The declaration of Biafran independence set off a three-year civil war in Nigeria, which the breakaway region, dominated by Ibos, lost. The following article by then-frequent Nation contributor Stanley Meisler (the author, more recently, of a history of the United Nations and a biography of Kofi Annan), “Breakup in Nigeria” (October 9, 1967), described the psychological origins of the Biafran nationalist movement.
The Ibos like to think of themselves as the Jews of Africa. They are a hard-working, aggressive people, with a thirst for education and its rewards, a willingness to take any job anywhere if it seems to lead to something better and, perhaps most important and most unusual in Africa, an avid acceptance of new techniques and ideas. Unlike the case in most African tribes, status in traditional Ibo society depended on what a man achieved in his lifetime, not on his inherited titles, caste or wealth. In that kind of achieving society, individuals usually have freedom to try new ways to get ahead and win status.

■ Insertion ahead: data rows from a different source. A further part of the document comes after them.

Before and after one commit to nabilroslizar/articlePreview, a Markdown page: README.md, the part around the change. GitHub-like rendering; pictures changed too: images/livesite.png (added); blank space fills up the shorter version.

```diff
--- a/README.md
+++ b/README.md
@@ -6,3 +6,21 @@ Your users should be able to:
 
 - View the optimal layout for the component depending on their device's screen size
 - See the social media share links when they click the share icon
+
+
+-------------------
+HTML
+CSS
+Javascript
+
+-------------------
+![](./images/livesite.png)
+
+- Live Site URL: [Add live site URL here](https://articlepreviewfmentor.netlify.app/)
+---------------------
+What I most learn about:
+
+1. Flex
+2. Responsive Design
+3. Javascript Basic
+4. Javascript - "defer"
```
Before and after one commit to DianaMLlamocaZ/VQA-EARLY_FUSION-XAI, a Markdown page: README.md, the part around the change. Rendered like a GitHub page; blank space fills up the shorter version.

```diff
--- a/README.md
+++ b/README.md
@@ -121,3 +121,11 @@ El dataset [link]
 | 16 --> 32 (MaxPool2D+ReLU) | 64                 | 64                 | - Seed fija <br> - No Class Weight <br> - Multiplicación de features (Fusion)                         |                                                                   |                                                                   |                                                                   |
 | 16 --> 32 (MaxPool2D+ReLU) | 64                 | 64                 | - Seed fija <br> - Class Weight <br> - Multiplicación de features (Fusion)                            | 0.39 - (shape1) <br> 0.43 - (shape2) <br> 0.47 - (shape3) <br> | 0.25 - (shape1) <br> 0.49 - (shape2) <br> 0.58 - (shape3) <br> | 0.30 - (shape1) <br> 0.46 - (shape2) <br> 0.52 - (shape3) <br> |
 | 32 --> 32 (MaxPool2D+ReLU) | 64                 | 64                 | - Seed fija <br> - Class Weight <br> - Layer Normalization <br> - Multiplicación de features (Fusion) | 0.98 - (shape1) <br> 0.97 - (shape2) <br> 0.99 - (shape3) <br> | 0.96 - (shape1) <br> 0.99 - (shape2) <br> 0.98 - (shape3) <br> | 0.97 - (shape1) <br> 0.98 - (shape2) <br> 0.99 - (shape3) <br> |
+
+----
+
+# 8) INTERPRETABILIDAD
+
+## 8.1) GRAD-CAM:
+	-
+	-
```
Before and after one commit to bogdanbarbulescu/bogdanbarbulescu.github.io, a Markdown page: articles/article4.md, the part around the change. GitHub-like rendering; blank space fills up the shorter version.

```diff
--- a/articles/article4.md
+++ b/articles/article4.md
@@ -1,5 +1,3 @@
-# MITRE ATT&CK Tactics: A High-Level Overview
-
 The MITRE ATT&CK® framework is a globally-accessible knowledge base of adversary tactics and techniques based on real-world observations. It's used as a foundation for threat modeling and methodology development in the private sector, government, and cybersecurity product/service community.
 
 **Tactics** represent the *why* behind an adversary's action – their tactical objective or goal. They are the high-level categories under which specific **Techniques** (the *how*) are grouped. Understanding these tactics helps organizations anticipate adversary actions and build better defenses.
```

When colonialism came, the Ibos quickly accepted Christian missionaries and their schools, recognizing this new way to achieve status. Over the years, Ibos became the professionals, the foremen, the businessmen and the skilled artisans of Nigeria. This was particularly true in Northern Nigeria, so backward that it had to depend on outsiders—Ibos and Europeans—to run its railroads, its shops, its schools, its offices. Like the Jews of Harlem or the Asians of East Africa or the Chinese of Southeast Asia, the Ibos were the prominent outsiders in the economic life of the dominant population and, like the others, they were hated.
To mark The Nation’s 150th anniversary, every morning this year The Almanac will highlight something that happened that day in history and how The Nation covered it. Get The Almanac every day (or every week) by signing up to the e-mail newsletter.